RECORDS FOR THIS EXERCISE ->
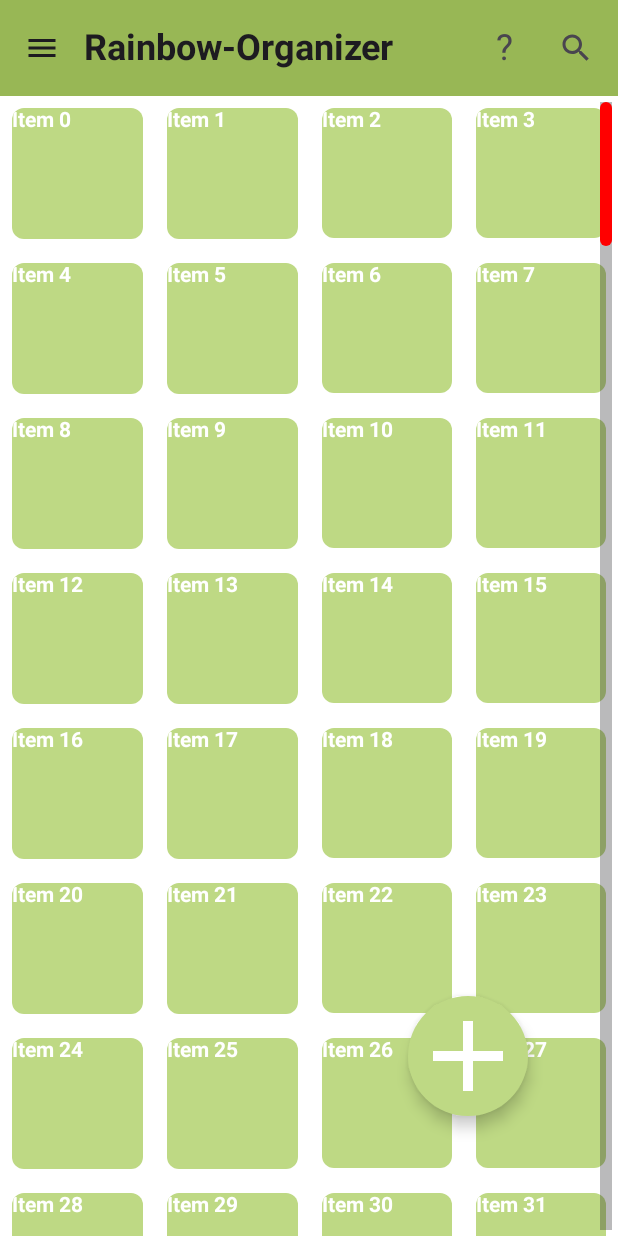
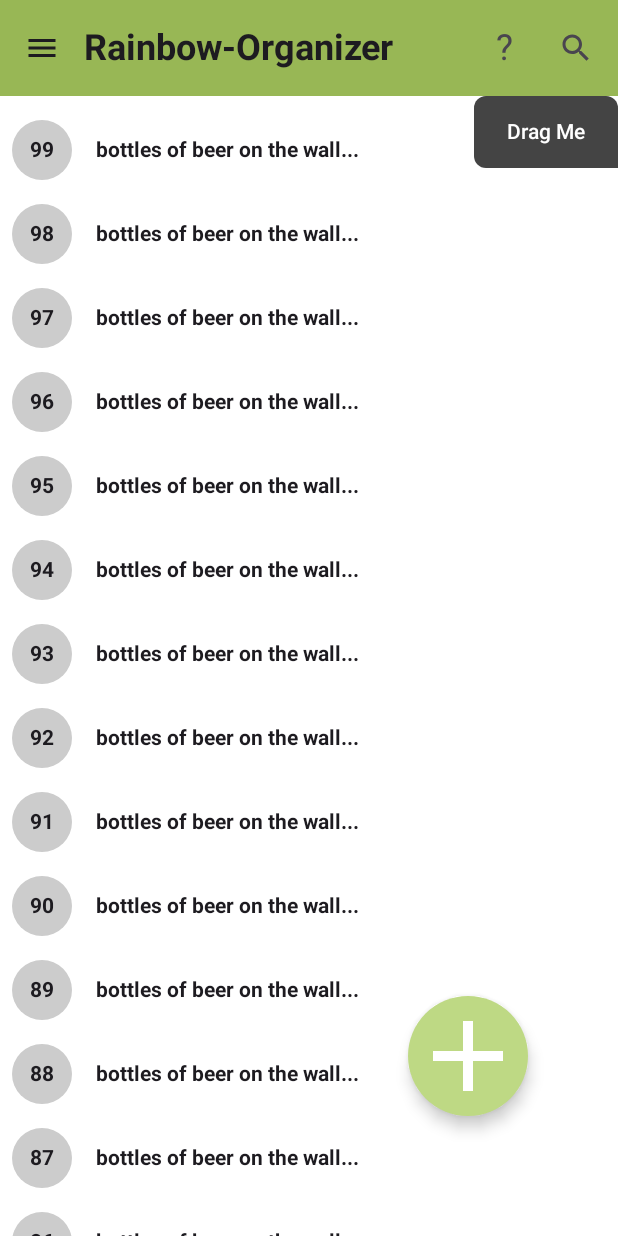
Before and after one commit to Lithinem/Rainbow-Organizer, an Android app built with Jetpack Compose: the screen it shows after launch (MainActivity), on a phone screen of 412 x 824 dp. Run offline under Robolectric (Android 15) with nearby library versions, the light colour scheme and no system bars; 9 statements that could not run were skipped.

Commit message:
Next Version

```diff
--- /dev/null
+++ b/app/src/main/java/de/greiwies/rainbow_organizor/screens/Brainwick.kt
@@ -0,0 +1,194 @@
+package de.greiwies.rainbow_organizor.screens
+
+import androidx.compose.foundation.background
+import androidx.compose.foundation.gestures.Orientation
+import androidx.compose.foundation.gestures.draggable
+import androidx.compose.foundation.gestures.rememberDraggableState
+import androidx.compose.foundation.layout.*
+import androidx.compose.foundation.lazy.LazyColumn
+import androidx.compose.foundation.lazy.LazyListState
+import androidx.compose.foundation.lazy.items
+import androidx.compose.foundation.lazy.rememberLazyListState
+import androidx.compose.foundation.shape.RoundedCornerShape
+import androidx.compose.material3.Text
+import androidx.compose.runtime.*
+import androidx.compose.ui.Alignment
+import androidx.compose.ui.Modifier
+import androidx.compose.ui.draw.clip
+import androidx.compose.ui.graphics.Color
+import androidx.compose.ui.graphics.Shape
+import androidx.compose.ui.layout.onSizeChanged
+import androidx.compose.ui.text.font.FontWeight
+import androidx.compose.ui.tooling.preview.Preview
+import androidx.compose.ui.unit.IntOffset
+import androidx.compose.ui.unit.dp
+import kotlinx.coroutines.launch
+import kotlin.math.roundToInt
+
+@Preview(showBackground = true)
+@Composable
+private fun PreviewQuickScrollList() {
+    QuickScrollList()
+}
+
+@Composable
+fun QuickScrollList(
+    modifier: Modifier = Modifier
+) {
+    val listState = rememberLazyListState()
+    val paddingValues = remember {
+        PaddingValues(
+            start = 0.dp,
+            top = 8.dp,
+            end = 0.dp,
+            bottom = 56.dp
+        )
+    }
+
+    val items = remember {
+        (0..99).reversed().toList()
+    }
+
+    Box(
+        modifier = modifier
+    ) {
+        LazyColumn(
+            modifier = Modifier.fillMaxSize(),
+            state = listState,
+            contentPadding = paddingValues
+        ) {
+            items(
+                items = items,
+                key = { it }
+            ) { item ->
+                QuickListItem(value = item)
+            }
+        }
+
+        QuickScroll(
+            listState = listState
+        )
+    }
+}
+
+@Composable
+private fun QuickListItem(
+    value: Int
+) {
+    Row(
+        modifier = Modifier
+            .fillMaxWidth()
+            .height(56.dp)
+            .padding(
+                start = 8.dp,
+                end = 16.dp
+            ),
+        verticalAlignment = Alignment.CenterVertically
+    ) {
+        Box(
+            modifier = Modifier
+                .size(40.dp)
+                .clip(RoundedCornerShape(20.dp))
+                .background(Color.LightGray),
+            contentAlignment = Alignment.Center
+        ) {
+            Text(
+                text = value.toString(),
+                fontWeight = FontWeight.Bold
+            )
+        }
+
+        Spacer(modifier = Modifier.width(16.dp))
+        Text(
+            text = "bottles of beer on the wall..."
+        )
+    }
+}
+
+/**
+ * This is a PoC for a Quick Scroll; this doesn't handle
+ * - "locking" the position in relation to the list scroll position (e.g. if you scroll the list the Quick Scroll handle isn't updated)
+ * - Assumes all items are of equal height which often isn't the case
+ * - Only scrolls to the start of each item (doesn't handle item offsets)
+ * - The drag handle doesn't hide / show based on list scroll &/or list length
+ *
+ * Additionally this hasn't been optimized, so there are likely performance impacts
+ */
+@Composable
+private fun QuickScroll(
+    listState: LazyListState
+) {
+    val scope = rememberCoroutineScope()
+    var dragOffsetY by remember { mutableStateOf(0f) }
+
+    var containerHeight by remember { mutableStateOf(0) }
+    var handleHeight by remember { mutableStateOf(0) }
+
+    val averageItemHeight = remember(listState.layoutInfo) {
+        val viewPortHeight = listState.layoutInfo.viewportEndOffset - listState.layoutInfo.viewportStartOffset
+        if (viewPortHeight <= 0) {
+            1
+        } else {
+            viewPortHeight / listState.layoutInfo.totalItemsCount
+        }
+    }
+
+    val onPositionUpdated: (yPos: Int) -> Unit = {
+        val itemIndex = (it / averageItemHeight).coerceIn(0, listState.layoutInfo.totalItemsCount)
+        scope.launch {
+            // TODO: or listState.animateScrollToItem(itemIndex)
+            listState.scrollToItem(itemIndex)
+        }
+    }
+
+    val maxOffset = remember(containerHeight, handleHeight) {
+        (containerHeight - handleHeight).toFloat()
+    }
+
+    val dragHandleShape = RoundedCornerShape(
+        topStart = 8.dp,
+        topEnd = 8.dp,
+        bottomStart = 8.dp,
+        bottomEnd = 0.dp
+    )
+
+    Row(
+        modifier = Modifier
+            .fillMaxSize()
+            .onSizeChanged {
+                containerHeight = it.height
+            },
+        horizontalArrangement = Arrangement.End
+    ) {
+        Box(
+            modifier = Modifier
+                .offset {
+                    IntOffset(0, dragOffsetY.roundToInt())
+                }
+                .draggable(
+                    orientation = Orientation.Vertical,
+                    state = rememberDraggableState { delta ->
+                        dragOffsetY = (dragOffsetY + delta).coerceIn(0f, maxOffset)
+                        onPositionUpdated(dragOffsetY.roundToInt())
+                    }
+                )
+                .defaultMinSize(
+                    minWidth = 96.dp,
+                    minHeight = 48.dp
+                )
+                .onSizeChanged {
+                    handleHeight = it.height
+                }
+                .clip(dragHandleShape)
+                .background(Color.DarkGray)
+                .padding(8.dp),
+            contentAlignment = Alignment.Center
+        ) {
+            Text(
+                text = "Drag Me",
+                color = Color.White,
+                fontWeight = FontWeight.Medium
+            )
+        }
+    }
+}
--- a/app/src/main/java/de/greiwies/rainbow_organizor/screens/LandingPage.kt
+++ b/app/src/main/java/de/greiwies/rainbow_organizor/screens/LandingPage.kt
@@ -62,7 +62,8 @@ fun LandingPage(viewModel: RainbowViewModel)
 {
     val items = remember { LoremIpsum().values.first().split(" ").plus("ZETA").sortedBy { it.lowercase() } }
     //LandingPageContent(viewModel)
-    LazyVerticalGridWithScrollbar()
+    //LazyVerticalGridWithScrollbar()
+    QuickScrollList()
 }
 
 
--- a/app/src/main/java/de/greiwies/rainbow_organizor/screens/ScrollTests.kt
+++ b/app/src/main/java/de/greiwies/rainbow_organizor/screens/ScrollTests.kt
@@ -20,7 +20,7 @@ import androidx.compose.ui.platform.LocalConfiguration
 
 @Composable
 fun LazyVerticalGridWithScrollbar(){
-    LazyVerticalGridWithScrollbarV7()
+    LazyVerticalGridWithScrollbarV5()
 }
 
 @Composable
```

PROBLEM ->
Return every line of the preceding records in which the word "private" appears.

RESPONSE TO THE TASK ->
+private fun PreviewQuickScrollList() {
+private fun QuickListItem(
+private fun QuickScroll(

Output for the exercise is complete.